5. Interaction: While social media is terrific for quick interaction, blogging gives you an opportunity to truly respond in a timely and thoughtful manner. Comments are a wonderful way to connect with your friends, followers, and readers on a deeper level. If you’re worried nobody will visit your blog, use your social media in clever ways to help ensure they will.
How? Place the link to your blog right on your Twitter bio. You can actually place two URLs on your bio now, so if you’re selling a book, for example, link to that as well as your blog (or site). Place your blog links in your email signature, your Facebook About section, your Twitter background…really anywhere you want people to find you.
6. A Home: most people want to find out more about you. If all you provide are a few occasional updates on social media, guess what? It’s like renting space. If for some reason that social media channel goes down, or you are locked out, how can people locate you?
I especially love knowing my site (which has the latest blog post on the landing page) is there as a reference for anyone who needs info about me or my books or services, but also because I often promote guest bloggers – all that data is mine. Nobody can mess with it, turn it off, or block it.

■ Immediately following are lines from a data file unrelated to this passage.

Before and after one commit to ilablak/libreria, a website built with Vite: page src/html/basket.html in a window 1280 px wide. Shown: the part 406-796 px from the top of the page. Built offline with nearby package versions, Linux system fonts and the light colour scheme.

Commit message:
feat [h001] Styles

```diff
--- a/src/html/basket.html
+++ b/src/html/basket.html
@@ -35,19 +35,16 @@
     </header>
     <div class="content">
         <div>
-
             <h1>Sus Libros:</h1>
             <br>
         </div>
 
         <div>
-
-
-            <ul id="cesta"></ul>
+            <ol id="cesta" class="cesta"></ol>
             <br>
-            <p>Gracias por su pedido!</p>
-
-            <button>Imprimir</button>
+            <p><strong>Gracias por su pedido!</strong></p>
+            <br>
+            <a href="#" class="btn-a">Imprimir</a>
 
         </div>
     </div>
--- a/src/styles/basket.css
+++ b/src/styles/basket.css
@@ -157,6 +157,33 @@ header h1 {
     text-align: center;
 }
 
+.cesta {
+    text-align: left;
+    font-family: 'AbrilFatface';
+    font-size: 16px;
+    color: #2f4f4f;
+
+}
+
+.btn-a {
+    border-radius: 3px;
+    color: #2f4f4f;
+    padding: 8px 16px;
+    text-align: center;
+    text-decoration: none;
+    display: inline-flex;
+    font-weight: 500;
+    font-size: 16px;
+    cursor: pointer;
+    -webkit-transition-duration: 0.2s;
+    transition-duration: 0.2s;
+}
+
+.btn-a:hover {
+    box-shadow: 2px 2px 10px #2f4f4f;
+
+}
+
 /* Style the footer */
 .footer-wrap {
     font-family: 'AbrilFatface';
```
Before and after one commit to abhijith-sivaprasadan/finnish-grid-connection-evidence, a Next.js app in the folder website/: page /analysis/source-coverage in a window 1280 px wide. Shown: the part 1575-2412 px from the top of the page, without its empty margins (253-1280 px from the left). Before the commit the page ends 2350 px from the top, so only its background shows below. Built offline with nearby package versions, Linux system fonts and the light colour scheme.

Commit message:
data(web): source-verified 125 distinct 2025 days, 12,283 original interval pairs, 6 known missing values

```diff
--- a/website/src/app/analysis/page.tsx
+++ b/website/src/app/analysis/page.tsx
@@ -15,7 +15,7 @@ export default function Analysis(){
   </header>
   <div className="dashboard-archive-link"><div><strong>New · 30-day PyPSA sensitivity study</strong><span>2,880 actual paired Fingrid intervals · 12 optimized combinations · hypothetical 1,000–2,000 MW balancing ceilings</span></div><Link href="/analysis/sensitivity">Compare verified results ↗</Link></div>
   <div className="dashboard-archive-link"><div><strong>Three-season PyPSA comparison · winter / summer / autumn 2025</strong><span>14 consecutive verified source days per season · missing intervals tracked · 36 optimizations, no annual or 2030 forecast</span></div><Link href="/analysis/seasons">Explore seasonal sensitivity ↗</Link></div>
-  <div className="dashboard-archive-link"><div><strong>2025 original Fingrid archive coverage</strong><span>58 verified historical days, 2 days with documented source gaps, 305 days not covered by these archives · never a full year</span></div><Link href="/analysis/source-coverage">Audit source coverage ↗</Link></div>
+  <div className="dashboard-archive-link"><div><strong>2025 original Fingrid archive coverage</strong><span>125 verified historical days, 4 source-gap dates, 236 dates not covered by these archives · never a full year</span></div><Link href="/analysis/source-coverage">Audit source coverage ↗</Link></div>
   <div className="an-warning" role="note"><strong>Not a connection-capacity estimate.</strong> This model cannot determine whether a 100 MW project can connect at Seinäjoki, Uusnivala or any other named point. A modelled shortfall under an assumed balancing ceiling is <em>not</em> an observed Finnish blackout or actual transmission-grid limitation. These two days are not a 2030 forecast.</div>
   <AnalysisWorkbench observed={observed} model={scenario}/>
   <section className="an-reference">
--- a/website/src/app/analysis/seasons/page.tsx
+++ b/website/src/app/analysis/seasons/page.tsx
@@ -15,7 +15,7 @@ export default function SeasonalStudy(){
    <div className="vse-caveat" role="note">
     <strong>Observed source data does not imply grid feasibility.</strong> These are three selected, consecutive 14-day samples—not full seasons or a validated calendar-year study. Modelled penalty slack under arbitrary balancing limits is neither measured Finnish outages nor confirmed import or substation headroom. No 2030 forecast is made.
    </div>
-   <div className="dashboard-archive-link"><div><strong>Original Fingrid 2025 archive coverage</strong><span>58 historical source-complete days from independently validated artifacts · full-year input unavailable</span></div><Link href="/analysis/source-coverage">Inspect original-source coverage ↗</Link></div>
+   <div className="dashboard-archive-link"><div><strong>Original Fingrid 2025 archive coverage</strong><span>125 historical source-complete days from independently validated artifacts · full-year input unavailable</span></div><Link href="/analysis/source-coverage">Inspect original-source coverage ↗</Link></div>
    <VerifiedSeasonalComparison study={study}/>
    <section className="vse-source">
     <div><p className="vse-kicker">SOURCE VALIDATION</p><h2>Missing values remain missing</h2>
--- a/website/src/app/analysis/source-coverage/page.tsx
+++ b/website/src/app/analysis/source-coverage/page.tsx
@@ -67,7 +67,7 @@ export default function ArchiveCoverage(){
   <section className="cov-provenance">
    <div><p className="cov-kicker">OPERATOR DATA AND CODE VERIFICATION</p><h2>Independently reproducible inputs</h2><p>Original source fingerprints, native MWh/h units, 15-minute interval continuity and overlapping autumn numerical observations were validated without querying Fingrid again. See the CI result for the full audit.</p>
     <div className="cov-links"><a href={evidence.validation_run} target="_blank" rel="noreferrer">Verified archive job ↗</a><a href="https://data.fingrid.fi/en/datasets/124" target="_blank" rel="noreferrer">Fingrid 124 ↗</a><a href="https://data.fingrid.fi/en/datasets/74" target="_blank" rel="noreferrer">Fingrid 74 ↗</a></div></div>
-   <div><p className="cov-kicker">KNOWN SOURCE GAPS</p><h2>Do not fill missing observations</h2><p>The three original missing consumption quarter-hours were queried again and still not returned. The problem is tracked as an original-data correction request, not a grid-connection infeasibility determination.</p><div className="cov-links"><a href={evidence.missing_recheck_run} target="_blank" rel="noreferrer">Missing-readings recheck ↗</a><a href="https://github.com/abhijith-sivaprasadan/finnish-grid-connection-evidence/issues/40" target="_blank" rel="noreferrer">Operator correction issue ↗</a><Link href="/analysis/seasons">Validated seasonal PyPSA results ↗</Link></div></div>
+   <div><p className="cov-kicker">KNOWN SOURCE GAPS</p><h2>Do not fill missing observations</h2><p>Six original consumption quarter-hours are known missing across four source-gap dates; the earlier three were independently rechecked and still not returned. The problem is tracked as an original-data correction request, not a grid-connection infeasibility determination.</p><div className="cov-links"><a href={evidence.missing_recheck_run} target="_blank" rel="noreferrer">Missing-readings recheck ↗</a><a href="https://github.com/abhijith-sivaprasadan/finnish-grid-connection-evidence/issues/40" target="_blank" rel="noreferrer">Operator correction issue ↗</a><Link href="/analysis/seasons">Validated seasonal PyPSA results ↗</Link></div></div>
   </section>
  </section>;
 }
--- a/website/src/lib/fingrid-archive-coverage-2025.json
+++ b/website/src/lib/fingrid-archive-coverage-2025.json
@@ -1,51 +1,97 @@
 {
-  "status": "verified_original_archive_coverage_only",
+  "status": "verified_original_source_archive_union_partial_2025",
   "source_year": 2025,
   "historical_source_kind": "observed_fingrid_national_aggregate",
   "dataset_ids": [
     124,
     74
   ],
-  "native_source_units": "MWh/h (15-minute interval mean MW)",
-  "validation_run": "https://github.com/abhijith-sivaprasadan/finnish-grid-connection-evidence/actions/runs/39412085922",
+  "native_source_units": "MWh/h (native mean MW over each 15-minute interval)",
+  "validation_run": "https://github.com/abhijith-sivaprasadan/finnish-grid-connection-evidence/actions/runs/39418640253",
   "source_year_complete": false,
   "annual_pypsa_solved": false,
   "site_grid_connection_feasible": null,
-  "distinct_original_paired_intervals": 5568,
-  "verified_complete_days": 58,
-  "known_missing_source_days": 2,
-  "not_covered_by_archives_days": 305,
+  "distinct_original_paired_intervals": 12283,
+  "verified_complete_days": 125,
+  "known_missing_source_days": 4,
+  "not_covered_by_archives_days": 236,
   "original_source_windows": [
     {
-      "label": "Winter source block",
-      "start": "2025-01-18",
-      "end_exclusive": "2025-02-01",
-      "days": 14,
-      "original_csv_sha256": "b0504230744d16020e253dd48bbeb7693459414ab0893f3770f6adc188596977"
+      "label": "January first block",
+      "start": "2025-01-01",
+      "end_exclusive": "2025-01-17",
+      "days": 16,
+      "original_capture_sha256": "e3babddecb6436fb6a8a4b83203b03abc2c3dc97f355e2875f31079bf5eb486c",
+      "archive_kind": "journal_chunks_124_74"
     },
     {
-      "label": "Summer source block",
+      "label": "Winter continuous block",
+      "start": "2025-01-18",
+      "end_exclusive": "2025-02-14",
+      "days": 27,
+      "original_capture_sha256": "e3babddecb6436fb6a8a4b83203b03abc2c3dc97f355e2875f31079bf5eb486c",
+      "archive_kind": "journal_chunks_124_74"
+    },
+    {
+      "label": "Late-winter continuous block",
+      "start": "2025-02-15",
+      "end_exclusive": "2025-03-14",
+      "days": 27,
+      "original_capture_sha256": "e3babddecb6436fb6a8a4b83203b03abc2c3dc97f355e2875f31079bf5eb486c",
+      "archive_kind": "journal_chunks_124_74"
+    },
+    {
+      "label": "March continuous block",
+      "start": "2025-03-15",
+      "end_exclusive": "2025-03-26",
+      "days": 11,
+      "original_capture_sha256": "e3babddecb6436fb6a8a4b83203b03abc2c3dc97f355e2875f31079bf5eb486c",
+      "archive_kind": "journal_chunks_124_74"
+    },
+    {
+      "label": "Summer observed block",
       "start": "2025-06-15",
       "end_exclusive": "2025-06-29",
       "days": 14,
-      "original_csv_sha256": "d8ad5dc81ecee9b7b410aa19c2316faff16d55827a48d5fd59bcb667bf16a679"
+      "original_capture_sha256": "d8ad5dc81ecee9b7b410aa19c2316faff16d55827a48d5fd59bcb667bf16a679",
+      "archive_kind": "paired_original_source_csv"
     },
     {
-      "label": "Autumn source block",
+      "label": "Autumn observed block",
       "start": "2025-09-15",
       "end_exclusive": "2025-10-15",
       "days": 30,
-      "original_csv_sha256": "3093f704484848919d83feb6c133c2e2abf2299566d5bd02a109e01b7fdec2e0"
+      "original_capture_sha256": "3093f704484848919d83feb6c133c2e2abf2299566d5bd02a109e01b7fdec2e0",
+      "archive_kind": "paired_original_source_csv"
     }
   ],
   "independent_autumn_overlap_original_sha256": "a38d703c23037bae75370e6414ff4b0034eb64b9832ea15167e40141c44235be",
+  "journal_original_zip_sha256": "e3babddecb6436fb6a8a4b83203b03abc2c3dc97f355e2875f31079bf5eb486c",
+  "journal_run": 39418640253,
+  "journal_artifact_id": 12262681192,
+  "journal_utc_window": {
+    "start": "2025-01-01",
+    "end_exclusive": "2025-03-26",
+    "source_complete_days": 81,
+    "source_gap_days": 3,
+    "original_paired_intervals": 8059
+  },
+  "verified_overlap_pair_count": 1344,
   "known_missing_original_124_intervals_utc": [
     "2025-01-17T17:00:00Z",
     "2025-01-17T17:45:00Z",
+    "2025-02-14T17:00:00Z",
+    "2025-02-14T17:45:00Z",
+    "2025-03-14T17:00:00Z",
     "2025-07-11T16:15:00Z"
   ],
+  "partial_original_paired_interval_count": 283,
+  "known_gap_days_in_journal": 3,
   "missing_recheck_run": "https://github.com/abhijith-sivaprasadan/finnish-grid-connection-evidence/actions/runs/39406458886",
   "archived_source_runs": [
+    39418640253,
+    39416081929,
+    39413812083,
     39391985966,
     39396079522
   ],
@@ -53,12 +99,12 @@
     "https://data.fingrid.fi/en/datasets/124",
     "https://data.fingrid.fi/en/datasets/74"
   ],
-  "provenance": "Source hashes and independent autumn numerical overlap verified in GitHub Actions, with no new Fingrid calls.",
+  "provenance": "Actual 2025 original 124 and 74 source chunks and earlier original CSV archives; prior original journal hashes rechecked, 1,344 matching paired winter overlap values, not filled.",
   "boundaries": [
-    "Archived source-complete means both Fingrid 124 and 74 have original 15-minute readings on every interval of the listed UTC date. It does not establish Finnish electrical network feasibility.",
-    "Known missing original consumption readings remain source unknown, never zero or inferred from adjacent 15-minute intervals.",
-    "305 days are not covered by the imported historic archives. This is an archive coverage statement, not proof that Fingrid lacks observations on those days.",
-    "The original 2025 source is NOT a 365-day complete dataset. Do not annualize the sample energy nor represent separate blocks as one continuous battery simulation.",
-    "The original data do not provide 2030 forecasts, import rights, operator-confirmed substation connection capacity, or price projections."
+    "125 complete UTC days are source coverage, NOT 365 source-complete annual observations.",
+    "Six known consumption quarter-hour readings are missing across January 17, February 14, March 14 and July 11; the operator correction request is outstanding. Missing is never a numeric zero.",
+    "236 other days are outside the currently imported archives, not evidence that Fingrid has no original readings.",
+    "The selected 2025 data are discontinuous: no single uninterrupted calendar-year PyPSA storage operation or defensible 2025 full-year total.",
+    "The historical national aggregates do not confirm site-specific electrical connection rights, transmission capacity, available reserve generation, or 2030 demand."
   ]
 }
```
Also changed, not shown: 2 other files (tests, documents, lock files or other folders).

If you’re still resistant to blogging, you need to ask yourself why. Yes, it’s a commitment, but it’s a commitment to yourself and your own growth as a writer or businessperson. It also helps to establish your rightful place as an expert in your field.
Once weekly is enough, twice a week max. Daily bloggers, I’ve found, burn out quickly. Besides, take the time you’d dedicate to your daily blog and write your book already!
Okay, I lied, there are 6 top reasons to blog. #badredhead
I hope this information is useful to helping you blog regularly. I welcome your comments and questions below.